Steve Webster, a sports commentator with local Great Bend radio station 1590 KVGB, took his turn at the podium Friday afternoon at Barton Community College.
He is one of two candidates in the running for the opening of the Barton Community College Executive Director of Institutional Advancement, which oversees the Barton Foundation. At the forum, the public and college employees learned more about Webster and had the chance to ask questions.
While the majority of his experience has been in radio broadcasting, it has brought him in contact with a diversity of people from several different backgrounds and professions. His career began in the local market, first in Pratt and then in Great Bend. In 1987, he became the voice of the Cougars, in fact. That success paved the way for him to become the voice of the Ft. Hays Tigers.
His responsibilities increased over time as he moved through other broadcasting stations in Kansas and Texas. He was asked three times to accept the position of Executive Producer of the Mid America Sports Network before he finally did. That experience was an opportunity to prove himself as he grew the network from the understaffed, underfunded precarious status at the beginning of his tenure to a well funded institution with talent when he left.
In between, he held a number sales and broadcasting related positions. Four years ago, he returned to Great Bend in time for his son to begin high school.
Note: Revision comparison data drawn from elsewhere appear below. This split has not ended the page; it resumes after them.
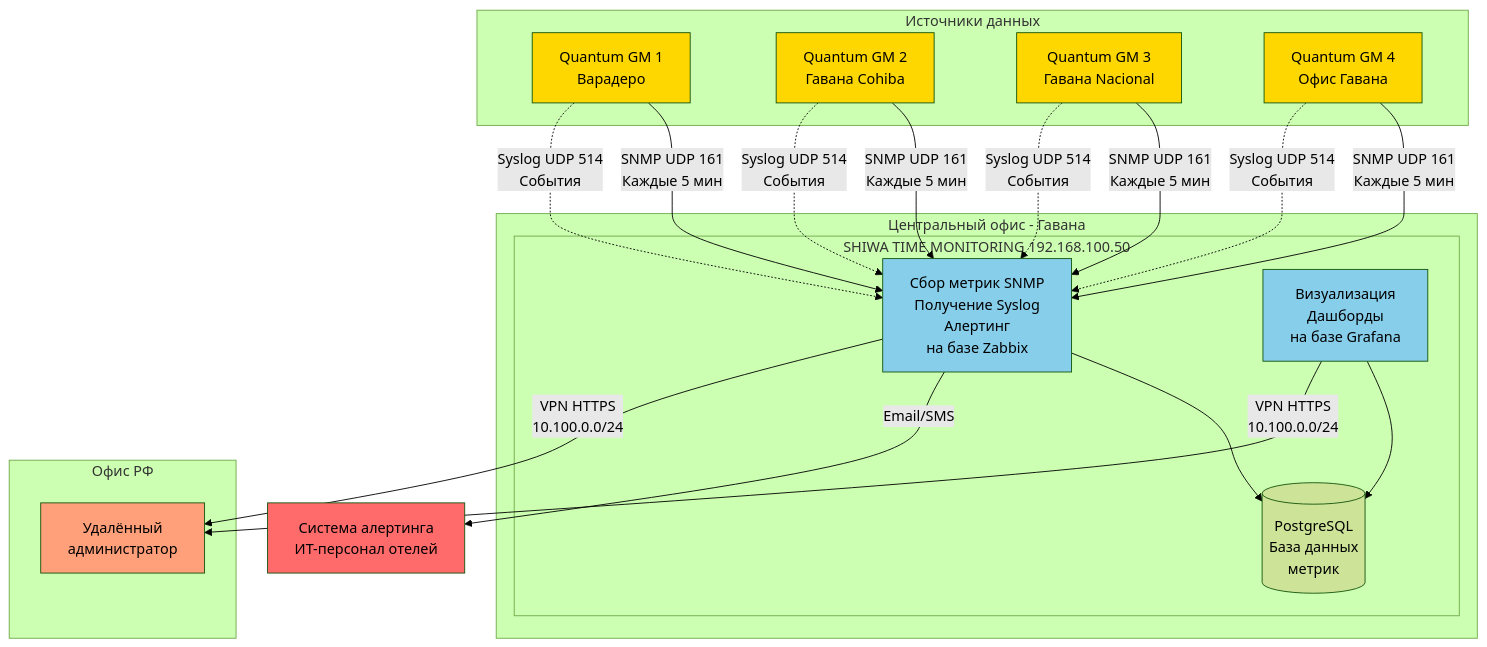
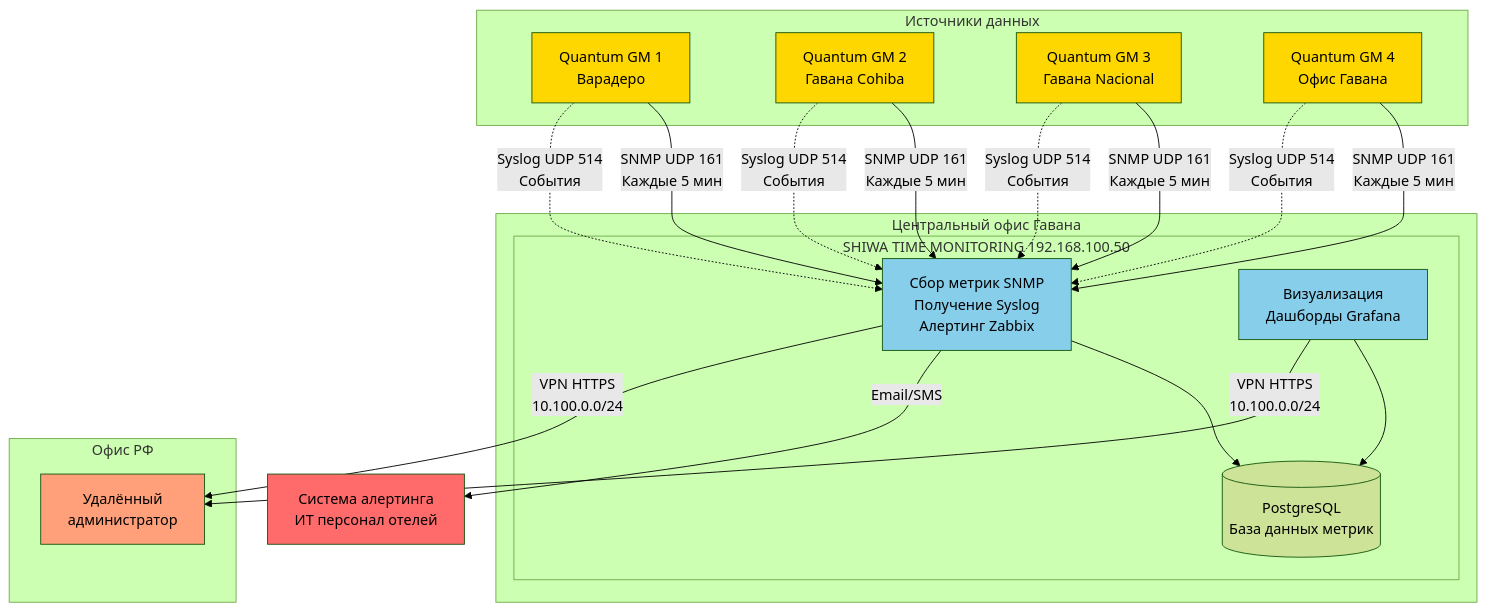
One commit to SiwaNetwork/BIZNES_HOTEL changed the fourth of 6 diagrams in network_diagrams.md. Above: the diagram before and after it, drawn with Mermaid (forest theme).

Commit message:
Полностью переработана диаграмма мониторинга для совместимости с Mermaid
Исправления:

1. Добавлены ID для всех subgraph

2. Убраны все дефисы из названий и текстов

3. Добавлены кавычки вокруг всех текстов узлов и связей

4. Упрощён текст без скобок и спецсимволов

Теперь диаграмма должна корректно отображаться на GitHub

````diff
--- a/network_diagrams.md
+++ b/network_diagrams.md
@@ -347,48 +347,48 @@
 ```mermaid
 graph TB
-    subgraph "Источники данных"
-        GM1[Quantum GM 1<br/>Варадеро]
-        GM2[Quantum GM 2<br/>Гавана Cohiba]
-        GM3[Quantum GM 3<br/>Гавана Nacional]
-        GM4[Quantum GM 4<br/>Офис Гавана]
+    subgraph sources["Источники данных"]
+        GM1["Quantum GM 1<br/>Варадеро"]
+        GM2["Quantum GM 2<br/>Гавана Cohiba"]
+        GM3["Quantum GM 3<br/>Гавана Nacional"]
+        GM4["Quantum GM 4<br/>Офис Гавана"]
     end
     
-    subgraph "Центральный офис - Гавана"
-        subgraph "SHIWA TIME MONITORING 192.168.100.50"
-            ZABBIX["Сбор метрик SNMP<br/>Получение Syslog<br/>Алертинг<br/>на базе Zabbix"]
-            GRAFANA["Визуализация<br/>Дашборды<br/>на базе Grafana"]
-            DB[("PostgreSQL<br/>База данных<br/>метрик")]
+    subgraph office["Центральный офис Гавана"]
+        subgraph monitoring["SHIWA TIME MONITORING 192.168.100.50"]
+            ZABBIX["Сбор метрик SNMP<br/>Получение Syslog<br/>Алертинг Zabbix"]
+            GRAFANA["Визуализация<br/>Дашборды Grafana"]
+            DB[("PostgreSQL<br/>База данных метрик")]
             
             ZABBIX --> DB
             GRAFANA --> DB
         end
     end
     
-    GM1 -->|SNMP UDP 161<br/>Каждые 5 мин| ZABBIX
-    GM2 -->|SNMP UDP 161<br/>Каждые 5 мин| ZABBIX
-    GM3 -->|SNMP UDP 161<br/>Каждые 5 мин| ZABBIX
-    GM4 -->|SNMP UDP 161<br/>Каждые 5 мин| ZABBIX
+    GM1 -->|"SNMP UDP 161<br/>Каждые 5 мин"| ZABBIX
+    GM2 -->|"SNMP UDP 161<br/>Каждые 5 мин"| ZABBIX
+    GM3 -->|"SNMP UDP 161<br/>Каждые 5 мин"| ZABBIX
+    GM4 -->|"SNMP UDP 161<br/>Каждые 5 мин"| ZABBIX
     
-    GM1 -.->|Syslog UDP 514<br/>События| ZABBIX
-    GM2 -.->|Syslog UDP 514<br/>События| ZABBIX
-    GM3 -.->|Syslog UDP 514<br/>События| ZABBIX
-    GM4 -.->|Syslog UDP 514<br/>События| ZABBIX
+    GM1 -.->|"Syslog UDP 514<br/>События"| ZABBIX
+    GM2 -.->|"Syslog UDP 514<br/>События"| ZABBIX
+    GM3 -.->|"Syslog UDP 514<br/>События"| ZABBIX
+    GM4 -.->|"Syslog UDP 514<br/>События"| ZABBIX
     
-    ZABBIX -->|Email/SMS| ALERTS[Система алертинга<br/>ИТ-персонал отелей]
+    ZABBIX -->|"Email/SMS"| ALERTS["Система алертинга<br/>ИТ персонал отелей"]
     
-    subgraph "Офис РФ"
-        RF_ADMIN[Удалённый<br/>администратор]
+    subgraph rf["Офис РФ"]
+        RF_ADMIN["Удалённый<br/>администратор"]
     end
     
-    GRAFANA -->|VPN HTTPS<br/>10.100.0.0/24| RF_ADMIN
-    ZABBIX -->|VPN HTTPS<br/>10.100.0.0/24| RF_ADMIN
+    GRAFANA -->|"VPN HTTPS<br/>10.100.0.0/24"| RF_ADMIN
+    ZABBIX -->|"VPN HTTPS<br/>10.100.0.0/24"| RF_ADMIN
 
     style GM1 fill:#FFD700
     style GM2 fill:#FFD700
     style GM3 fill:#FFD700
     style GM4 fill:#FFD700
     style ZABBIX fill:#87CEEB
     style GRAFANA fill:#87CEEB
     style ALERTS fill:#FF6B6B
     style RF_ADMIN fill:#FFA07A
 ```
````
The Barton Half Time show and the Hilltop show are two programs he hosts currently, and he credits these with growing his passion for the school.
“Barton shapes the future of young and old alike,” he said. “Barton offers hope, because it provides the training a person needs to be in a better job in six to 12 months.”
He admits, his current position has far fewer responsibilities compared to the directorship. He said he visited with Dr. Ed Hammond, who retired as president of Ft. Hays State University in June, 2014. He worked closely with Hammond as the Sports Information Director at the university, and wondered if Hammond thought he could handle the job. The answer, he said, was yes.
When asked if he felt he had all the skills necessary to fill the shoes of the former director, Darnell Holopirek, he responded that he did not have every skill, but he did have a lot of them, and he knew who to ask to take care of the rest, referring to the current foundation board. Holopirek retired in December, and was present at the forum.
“I also took lots of notes,” she said from the audience.
Dr. Vic Martin, a Barton faculty member, asked where Webster felt he would need to work hardest if he got the job. He responded that while he had a good handle on traditional media, he, like all media people, needed to increase knowledge of how to connect with younger people. That would require learning and keeping up with new technology. Increasing visibility within the county, too, would be helpful.
In light of state funding cuts for higher education, and the decrease in oil valuation that directly affects funding for the college immediately, Webster said his top priority would be to reconnect with current donors.
“The foundation is in great shape now, thanks to the efforts of Darnell,” he said. “Still, we need to find a way to get through this.”